How to Replace a Clay Sewer Pipe

Updated February 21, 2017

Older households can have sewer pipes made of lead, cast iron or clay. Though clay is no longer accepted by building codes, sections of the broken/fractured clay pipelines can be replaced with PVC pipe and joined together with flexible rubber couplings. PVC pipe comes in diameters ranging from 3.7 to 10 cm (1.5 to 4 inches); it is important to install the same diameter PVC pipe as the existing clay pipe. Installing the new pipe section should not take more than two hours.

Mark the clay sewer pipe 15 cm (6 inches) on each side of the broken area. Cut through the pipe at each mark using a reciprocating saw. Make the cuts straight and perpendicular to the pipe. Remove the broken clay pipe section.

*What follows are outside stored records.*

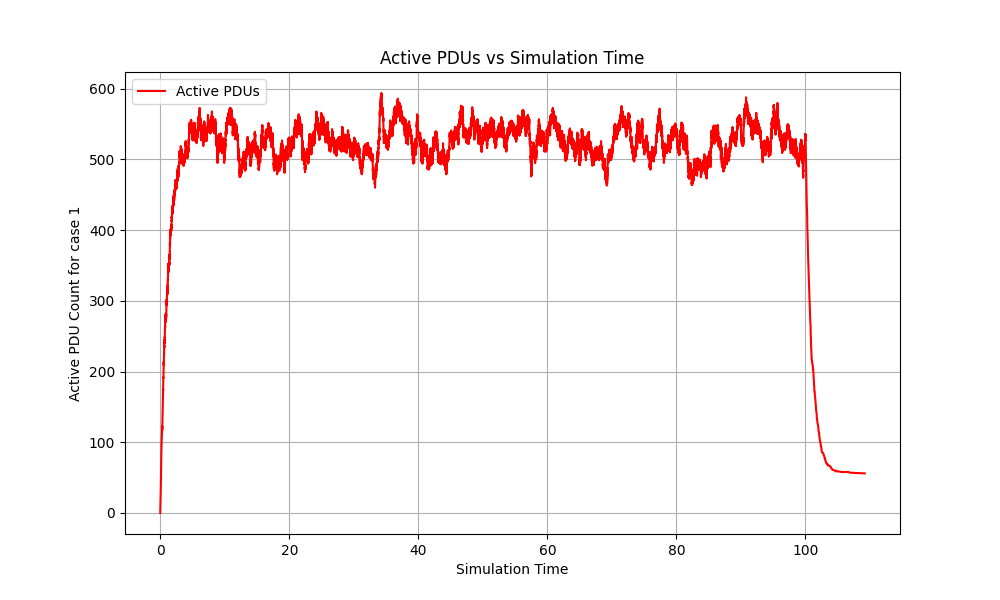
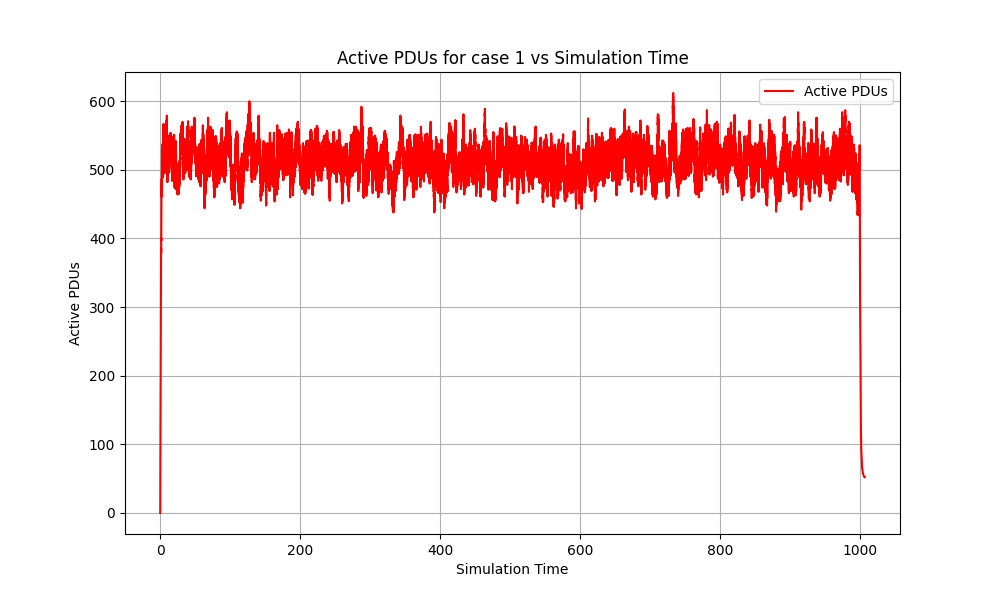
Added PDFs and modified the plots for better readability

diff --git a/post_processing.py b/post_processing.py
@@ -1,4 +1,6 @@
 import matplotlib.pyplot as plt
+import numpy as np
+from scipy.stats import gaussian_kde
 
 
 def generate_plots_case0(time_points, pdu_counts, upf_counts, active_pdu_counts, active_upf_counts):
@@ -11,12 +13,21 @@ def generate_plots_case0(time_points, pdu_counts, upf_counts, active_pdu_counts,
     :param active_pdu_counts: List of active PDUs
     :param active_upf_counts: List of active UPFs
     """
+
+    kde_pdu = gaussian_kde(active_pdu_counts)
+    pdu_values = np.linspace(min(active_pdu_counts), max(active_pdu_counts), 1000)
+    pdu_pdf = kde_pdu(pdu_values)
+
+    kde_upf = gaussian_kde(active_upf_counts)
+    upf_values = np.linspace(min(active_upf_counts), max(active_upf_counts), 1000)
+    upf_pdf = kde_upf(upf_values)
+
     # Plot PDU against simulation time
     plt.figure(figsize=(10, 6))
     plt.plot(time_points, pdu_counts, label='PDU Count', color='blue')
     plt.xlabel('Simulation Time')
-    plt.ylabel('PDU Count for case 0')
-    plt.title('PDU vs Simulation Time')
+    plt.ylabel('PDUs')
+    plt.title('PDU for case 0 vs Simulation Time')
     plt.grid(True)
     plt.legend()
     plt.savefig('pdu_vs_simulation_time_case0.png')
@@ -26,8 +37,8 @@ def generate_plots_case0(time_points, pdu_counts, upf_counts, active_pdu_counts,
     plt.figure(figsize=(10, 6))
     plt.plot(time_points, upf_counts, label='UPF Count', color='green')
     plt.xlabel('Simulation Time')
-    plt.ylabel('UPF Count for case 0')
-    plt.title('UPF vs Simulation Time')
+    plt.ylabel('UPFs')
+    plt.title('UPF for case 0 vs Simulation Time')
     plt.grid(True)
     plt.legend()
     plt.savefig('upf_vs_simulation_time_case0.png')
@@ -36,8 +47,8 @@ def generate_plots_case0(time_points, pdu_counts, upf_counts, active_pdu_counts,
     plt.figure(figsize=(10, 6))
     plt.plot(time_points, active_pdu_counts, label='Active PDUs', color='red')
     plt.xlabel('Simulation Time')
-    plt.ylabel('Active PDU Count for case 0')
-    plt.title('Active PDUs vs Simulation Time')
+    plt.ylabel('Active PDUs')
+    plt.title('Active PDUs for case 0 vs Simulation Time')
     plt.grid(True)
     plt.legend()
     plt.savefig('active_pdus_vs_simulation_time_case0.png')
@@ -47,11 +58,31 @@ def generate_plots_case0(time_points, pdu_counts, upf_counts, active_pdu_counts,
     plt.figure(figsize=(10, 6))
     plt.plot(time_points, active_upf_counts, label='Active UPFs', color='orange')
     plt.xlabel('Simulation Time')
-    plt.ylabel('Active UPF Count for case 0')
-    plt.title('Active UPFs vs Simulation Time')
+    plt.ylabel('Active UPFs')
+    plt.title('Active UPFs for case 0 vs Simulation Time')
     plt.grid(True)
     plt.legend()
     plt.savefig('active_upfs_vs_simulation_time_case0.png')
+    plt.show()
+
+    plt.figure(figsize=(10, 6))
+    plt.plot(pdu_values, pdu_pdf, label='PDU PDF', color='blue')
+    plt.xlabel('PDUs')
+    plt.ylabel('Probability Density')
+    plt.title('PDF for case 0 for PDUs')
+    plt.grid(True)
+    plt.legend()
+    plt.savefig('pdu_pdf_case0.png')
+    plt.show()
+
+    plt.figure(figsize=(10, 6))
+    plt.plot(upf_values, upf_pdf, label='UPF PDF', color='green')
+    plt.xlabel('UPFs')
+    plt.ylabel('Probability Density')
+    plt.title('PDF for case 0 for UPFs')
+    plt.grid(True)
+    plt.legend()
+    plt.savefig('upf_pdf_case0.png')
     plt.show()
 
 
@@ -66,12 +97,20 @@ def generate_plots_case1(time_points, pdu_counts, upf_counts, active_pdu_counts,
     :param active_upf_counts: List of active UPFs
     """
 
+    kde_pdu = gaussian_kde(active_pdu_counts)
+    pdu_values = np.linspace(min(active_pdu_counts), max(active_pdu_counts), 1000)
+    pdu_pdf = kde_pdu(pdu_values)
+
+    kde_upf = gaussian_kde(active_upf_counts)
+    upf_values = np.linspace(min(active_upf_counts), max(active_upf_counts), 1000)
+    upf_pdf = kde_upf(upf_values)
+
     # Plot PDU against simulation time
     plt.figure(figsize=(10, 6))
     plt.plot(time_points, pdu_counts, label='PDU Count', color='blue')
     plt.xlabel('Simulation Time')
-    plt.ylabel('PDU Count for case 1')
-    plt.title('PDU vs Simulation Time')
+    plt.ylabel('PDUs')
+    plt.title('PDU for case 1 vs Simulation Time')
     plt.grid(True)
     plt.legend()
     plt.savefig('pdu_vs_simulation_time_case1.png')
@@ -81,8 +120,8 @@ def generate_plots_case1(time_points, pdu_counts, upf_counts, active_pdu_counts,
     plt.figure(figsize=(10, 6))
     plt.plot(time_points, upf_counts, label='UPF Count', color='green')
     plt.xlabel('Simulation Time')
-    plt.ylabel('UPF Count for case 1')
-    plt.title('UPF vs Simulation Time')
+    plt.ylabel('UPFs')
+    plt.title('UPF for case 1 vs Simulation Time')
     plt.grid(True)
     plt.legend()
     plt.savefig('upf_vs_simulation_time_case1.png')
@@ -91,8 +130,8 @@ def generate_plots_case1(time_points, pdu_counts, upf_counts, active_pdu_counts,
     plt.figure(figsize=(10, 6))
     plt.plot(time_points, active_pdu_counts, label='Active PDUs', color='red')
     plt.xlabel('Simulation Time')
-    plt.ylabel('Active PDU Count for case 1')
-    plt.title('Active PDUs vs Simulation Time')
+    plt.ylabel('Active PDUs')
+    plt.title('Active PDUs for case 1 vs Simulation Time')
     plt.grid(True)
     plt.legend()
     plt.savefig('active_pdus_vs_simulation_time_case1.png')
@@ -102,9 +141,29 @@ def generate_plots_case1(time_points, pdu_counts, upf_counts, active_pdu_counts,
     plt.figure(figsize=(10, 6))
     plt.plot(time_points, active_upf_counts, label='Active UPFs', color='orange')
     plt.xlabel('Simulation Time')
-    plt.ylabel('Active UPF Count for case 1')
-    plt.title('Active UPFs vs Simulation Time')
+    plt.ylabel('Active UPFs')
+    plt.title('Active UPFs for case 1 vs Simulation Time')
     plt.grid(True)
     plt.legend()
     plt.savefig('active_upfs_vs_simulation_time_case1.png')
+    plt.show()
+
+    plt.figure(figsize=(10, 6))
+    plt.plot(pdu_values, pdu_pdf, label='PDU PDF', color='blue')
+    plt.xlabel('PDUs')
+    plt.ylabel('Probability Density')
+    plt.title('PDF for case 1 for PDUs')
+    plt.grid(True)
+    plt.legend()
+    plt.savefig('pdu_pdf_case1.png')
+    plt.show()
+
+    plt.figure(figsize=(10, 6))
+    plt.plot(upf_values, upf_pdf, label='UPF PDF', color='green')
+    plt.xlabel('UPFs')
+    plt.ylabel('Probability Density')
+    plt.title('PDF for case 1 for UPFs')
+    plt.grid(True)
+    plt.legend()
+    plt.savefig('upf_pdf_case1.png')
     plt.show()

diff --git a/main.py b/main.py
@@ -319,7 +319,7 @@ if __name__ == "__main__":
     parser.add_argument("--max-sessions-per-upf", type=int, default=8, help="Maximum number of sessions per UPF (C)")
     parser.add_argument("--scale-out-threshold", type=int, default=3, help="Scale-out threshold (T1)")
     parser.add_argument("--scale-in-threshold", type=int, default=13, help="Scale-in threshold (T2)")
-    parser.add_argument("--simulation-time", type=int, default=100, help="Simulation time")
+    parser.add_argument("--simulation-time", type=int, default=1000, help="Simulation time")
     parser.add_argument("--arrival_rate", type=int, default=500, help="Inter-arrival rate (λ)")
     parser.add_argument("--mu", type=int, default=1, help="parameter for session duration (µ)")
     parser.add_argument("--output-file", type=str, default="simulation.log", help="File to write simulation outputs")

Scrape away any clay fragments from the pipe cuts using a utility knife.

Measure the distance between the two cut pipe ends. Measure and cut a section of PVC pipe to this length -- use a handsaw, circular saw or mitre saw. Scrape away burrs from the cut end.

Mix soap and water; apply it to both outside ends of the clay pipes with a brush. Push a flexible rubber coupling fully onto each clay pipe end. Position the PVC pipe section between the clay pipe ends and push each rubber coupling half way onto the PVC pipe ends. Each coupling will now be half on the clay pipe and half on the PVC pipe.

Tighten the metal hose clamps surrounding both ends of each rubber coupling, using a screwdriver.


After installation of the PVC pipe section, the sewer line can be used straight away.


Wear eye goggles when cutting through the PVC pipe.

Things You'll Need

  • Marker pen
  • Tape measure
  • Reciprocating saw
  • Utility knife
  • PVC pipe
  • Handsaw
  • Soapy water and brush
  • Flexible rubber couplings (2)
  • Screwdriver
Cite this Article A tool to create a citation to reference this article Cite this Article

About the Author

Steve Sloane started working as a freelance writer in 2007. He has written articles for various websites, using more than a decade of DIY experience to cover mostly construction-related topics. He also writes movie reviews for Inland SoCal. Sloane holds a Bachelor of Arts in creative writing and film theory from the University of California, Riverside.